March 25, 2011

The Centers for Disease Control has determined that 1 in every 110 children has an Autism Spectrum Disorder (ASD). ASD used to be a rare and low-incidence disability—it wasn’t even mentioned in the 1975 Education for All Handicapped Children’s Act. Yet, by the law’s 1990 reauthorization (and renaming as IDEA), autism was added to the listing of disabilities. This soaring prevalence of ASD has had a profound but often unnoticed impact on law and policy. 

First, parents brought pressure through litigation and lobbying to find the cause of the skyrocketing of ASD. Over 5,000 vaccination lawsuits were filled—with parents winning only one! No cause has been found by the research and no causal connection with vaccinations has been identified by the federal courts. While vaccine efforts continue, the focus has turned to cure with hundreds of cases brought under IDEA and the passage of hundreds of state laws. Now, we’re beginning to see the ramifications of the growing prevalence of ASD in our nation’s family and juvenile courts—in all types of cases including child protection, custody, visitation, termination of parental rights and even divorce.

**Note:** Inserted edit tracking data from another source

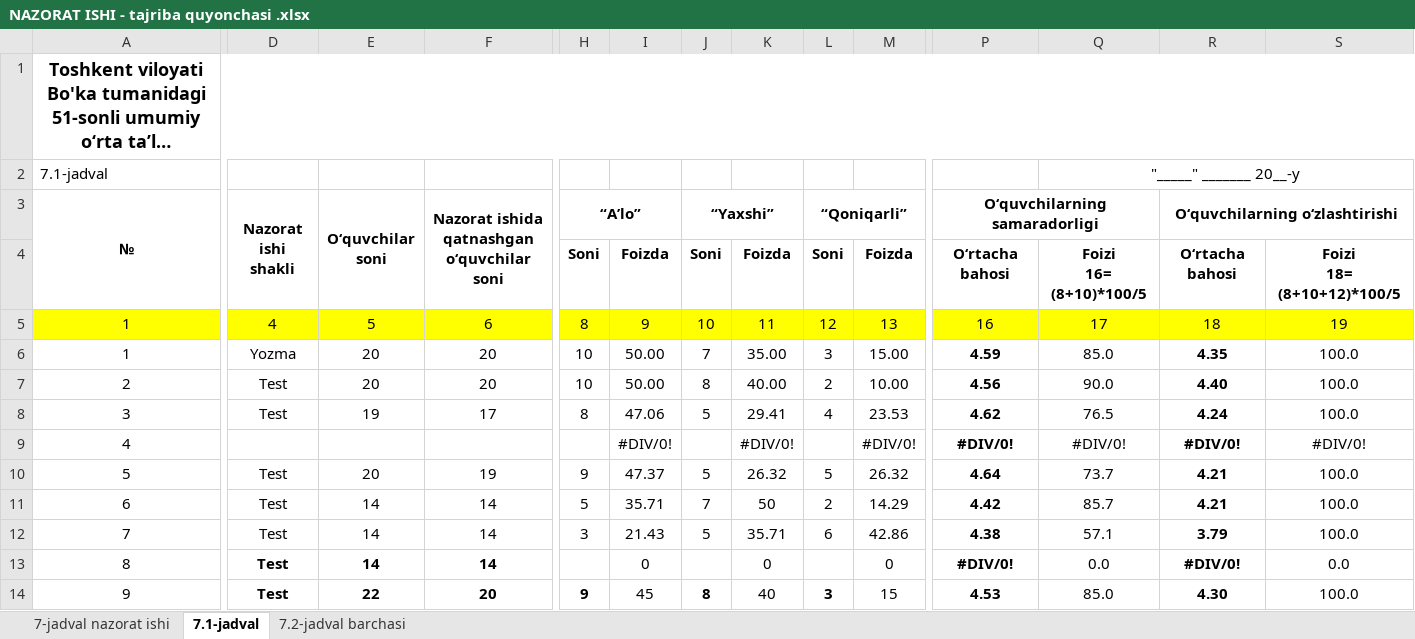
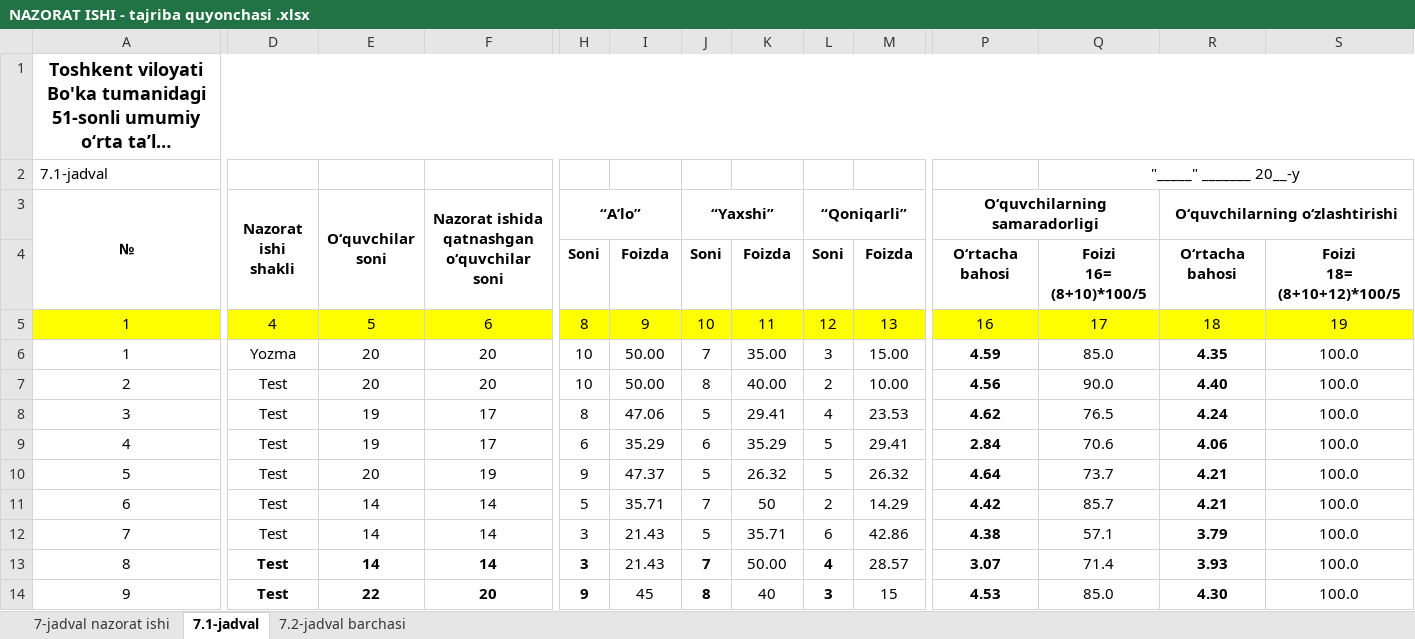
Before and after one commit to otamurod2003/Excel, an Excel workbook: NAZORAT ISHI - tajriba quyonchasi .xlsx, sheet 7.1-jadval, drawn as a sheet; only a part is shown, gaps mark what is left out; long unchanged cells end in …; values as stored, in another font and other column widths than the file's, no borders; the diff covers the shown part only; the diff names each change by its address in the sheet, - before the commit and + after, or states it on an @@ line.

```diff
--- a/NAZORAT ISHI - tajriba quyonchasi .xlsx (sheet 7.1-jadval)
+++ b/NAZORAT ISHI - tajriba quyonchasi .xlsx (sheet 7.1-jadval)
-D9 (Nazorat ishi shakli): (empty)
+D9 (Nazorat ishi shakli): Test
-E9 (O‘quvchilar soni): (empty)
+E9 (O‘quvchilar soni): 19
-F9: (empty)
+F9: 17
-H9 (“A’lo”): (empty)
+H9 (“A’lo”): 6
-I9: #DIV/0!
+I9: 35.29
-J9 (“Yaxshi”): (empty)
+J9 (“Yaxshi”): 6
-K9: #DIV/0!
+K9: 35.29
-L9 (“Qoniqarli”): (empty)
+L9 (“Qoniqarli”): 5
-M9: #DIV/0!
+M9: 29.41
-P9 (O‘quvchilarning samaradorligi): #DIV/0!
+P9 (O‘quvchilarning samaradorligi): 2.84
-Q9: #DIV/0!
+Q9: 70.6
-R9 (O‘quvchilarning o‘zlashtirishi): #DIV/0!
+R9 (O‘quvchilarning o‘zlashtirishi): 4.06
-S9: #DIV/0!
+S9: 100.0
-H13 (“A’lo”): (empty)
+H13 (“A’lo”): 3
-I13: 0
+I13: 21.43
-J13 (“Yaxshi”): (empty)
+J13 (“Yaxshi”): 7
-K13: 0
+K13: 50.00
-L13 (“Qoniqarli”): (empty)
+L13 (“Qoniqarli”): 4
-M13: 0
+M13: 28.57
-P13 (O‘quvchilarning samaradorligi): #DIV/0!
+P13 (O‘quvchilarning samaradorligi): 3.07
-Q13: 0.0
+Q13: 71.4
-R13 (O‘quvchilarning o‘zlashtirishi): #DIV/0!
+R13 (O‘quvchilarning o‘zlashtirishi): 3.93
-S13: 0.0
+S13: 100.0
```
Also changed, not shown: 62 edited cells elsewhere in this sheet, sheet 7-jadval nazorat ishi, sheet 7.2-jadval barchasi, formulas that keep their value.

At next week’s NCJFCJ in Reno, the session on ASD and the courts will discuss what ASD is and isn’t, how it is diagnosed and what courts can do in cases involving children with ASD, as well as the emerging family court case law and the questions that need to be asked in custody, visitation, child protection, adoption and divorce cases to ensure meaningful decision making.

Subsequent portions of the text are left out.